- **Exercise data**
————————

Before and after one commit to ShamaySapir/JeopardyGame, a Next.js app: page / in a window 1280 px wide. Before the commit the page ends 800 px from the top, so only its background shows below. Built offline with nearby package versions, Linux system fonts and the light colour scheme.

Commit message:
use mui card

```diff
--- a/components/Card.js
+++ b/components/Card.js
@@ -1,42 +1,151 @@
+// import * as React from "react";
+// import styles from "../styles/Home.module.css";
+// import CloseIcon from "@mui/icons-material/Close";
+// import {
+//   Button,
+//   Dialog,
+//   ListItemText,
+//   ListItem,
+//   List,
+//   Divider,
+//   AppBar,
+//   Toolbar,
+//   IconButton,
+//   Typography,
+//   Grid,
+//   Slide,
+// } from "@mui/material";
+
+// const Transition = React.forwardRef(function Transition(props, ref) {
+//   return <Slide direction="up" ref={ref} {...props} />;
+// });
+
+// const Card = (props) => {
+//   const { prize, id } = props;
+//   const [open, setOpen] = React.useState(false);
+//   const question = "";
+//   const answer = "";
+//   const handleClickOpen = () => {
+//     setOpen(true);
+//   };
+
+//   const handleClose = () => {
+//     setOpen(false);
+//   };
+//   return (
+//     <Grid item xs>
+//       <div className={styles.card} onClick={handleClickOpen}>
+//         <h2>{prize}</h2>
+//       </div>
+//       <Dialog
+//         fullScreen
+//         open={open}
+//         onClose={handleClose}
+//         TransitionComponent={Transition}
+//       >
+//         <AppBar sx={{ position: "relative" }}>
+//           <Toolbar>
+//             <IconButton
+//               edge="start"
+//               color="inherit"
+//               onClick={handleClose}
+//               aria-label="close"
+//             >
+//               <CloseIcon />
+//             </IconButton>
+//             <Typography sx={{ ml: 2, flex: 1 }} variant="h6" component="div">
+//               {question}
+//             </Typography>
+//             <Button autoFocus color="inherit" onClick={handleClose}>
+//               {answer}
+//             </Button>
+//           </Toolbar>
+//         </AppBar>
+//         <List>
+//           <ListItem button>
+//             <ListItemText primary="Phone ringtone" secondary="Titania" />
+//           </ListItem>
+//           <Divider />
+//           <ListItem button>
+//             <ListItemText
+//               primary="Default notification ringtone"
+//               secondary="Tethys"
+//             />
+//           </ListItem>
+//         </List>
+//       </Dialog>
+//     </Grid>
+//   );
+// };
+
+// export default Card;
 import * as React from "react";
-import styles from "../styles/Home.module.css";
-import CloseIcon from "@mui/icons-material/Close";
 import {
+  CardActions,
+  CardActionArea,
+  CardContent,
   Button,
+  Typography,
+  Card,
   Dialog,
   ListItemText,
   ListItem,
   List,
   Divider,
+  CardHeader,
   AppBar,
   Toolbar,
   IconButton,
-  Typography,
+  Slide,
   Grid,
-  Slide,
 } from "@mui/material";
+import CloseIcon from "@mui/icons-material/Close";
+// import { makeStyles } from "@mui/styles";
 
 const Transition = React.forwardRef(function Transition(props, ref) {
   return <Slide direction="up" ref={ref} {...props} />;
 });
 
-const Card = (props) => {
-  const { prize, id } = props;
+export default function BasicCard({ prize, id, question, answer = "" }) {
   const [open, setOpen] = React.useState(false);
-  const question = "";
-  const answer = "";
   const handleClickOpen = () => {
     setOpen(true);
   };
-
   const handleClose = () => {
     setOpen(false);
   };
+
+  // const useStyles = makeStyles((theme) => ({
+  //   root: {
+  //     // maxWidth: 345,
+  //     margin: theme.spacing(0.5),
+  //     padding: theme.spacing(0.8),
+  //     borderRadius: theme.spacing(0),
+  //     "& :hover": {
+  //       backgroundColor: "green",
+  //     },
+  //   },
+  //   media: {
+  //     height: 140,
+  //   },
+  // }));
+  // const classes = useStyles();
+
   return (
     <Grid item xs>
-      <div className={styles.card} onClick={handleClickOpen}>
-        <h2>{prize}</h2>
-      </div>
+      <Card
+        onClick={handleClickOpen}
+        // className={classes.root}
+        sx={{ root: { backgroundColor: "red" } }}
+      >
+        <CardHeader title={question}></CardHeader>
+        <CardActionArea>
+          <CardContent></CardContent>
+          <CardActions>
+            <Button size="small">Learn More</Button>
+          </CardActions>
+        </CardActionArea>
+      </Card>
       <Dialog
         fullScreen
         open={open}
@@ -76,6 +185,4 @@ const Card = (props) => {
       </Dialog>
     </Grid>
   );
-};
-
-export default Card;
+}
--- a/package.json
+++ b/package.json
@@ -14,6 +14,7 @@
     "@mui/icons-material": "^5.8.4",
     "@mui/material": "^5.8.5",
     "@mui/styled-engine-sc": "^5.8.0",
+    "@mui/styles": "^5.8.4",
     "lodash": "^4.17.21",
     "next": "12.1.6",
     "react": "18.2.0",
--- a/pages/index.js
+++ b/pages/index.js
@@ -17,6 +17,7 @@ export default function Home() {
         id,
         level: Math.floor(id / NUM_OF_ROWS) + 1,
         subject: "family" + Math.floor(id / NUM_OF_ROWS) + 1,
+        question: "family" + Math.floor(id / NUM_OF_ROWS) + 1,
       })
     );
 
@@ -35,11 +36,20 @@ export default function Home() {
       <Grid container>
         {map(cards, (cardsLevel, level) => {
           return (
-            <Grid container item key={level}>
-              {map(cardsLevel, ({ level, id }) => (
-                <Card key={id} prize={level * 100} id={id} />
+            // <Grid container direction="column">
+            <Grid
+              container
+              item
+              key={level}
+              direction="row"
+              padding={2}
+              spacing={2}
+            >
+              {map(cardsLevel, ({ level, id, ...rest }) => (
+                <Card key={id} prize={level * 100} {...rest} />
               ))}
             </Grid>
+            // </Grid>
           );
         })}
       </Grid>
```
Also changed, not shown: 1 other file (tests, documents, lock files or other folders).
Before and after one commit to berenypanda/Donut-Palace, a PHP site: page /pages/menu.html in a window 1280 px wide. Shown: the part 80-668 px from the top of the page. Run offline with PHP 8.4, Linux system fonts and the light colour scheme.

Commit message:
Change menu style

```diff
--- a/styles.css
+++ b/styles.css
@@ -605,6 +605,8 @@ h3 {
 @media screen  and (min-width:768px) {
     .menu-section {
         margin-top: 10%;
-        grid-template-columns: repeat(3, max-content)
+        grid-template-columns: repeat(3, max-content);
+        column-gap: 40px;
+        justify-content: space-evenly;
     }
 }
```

————————

- **Problem description**
Scan the records for the string "prize". Copy each line in which it appears.

- **Reply to the task**
+//   const { prize, id } = props;
+//         <h2>{prize}</h2>
-  const { prize, id } = props;
+export default function BasicCard({ prize, id, question, answer = "" }) {
-        <h2>{prize}</h2>
-                <Card key={id} prize={level * 100} id={id} />
+                <Card key={id} prize={level * 100} {...rest} />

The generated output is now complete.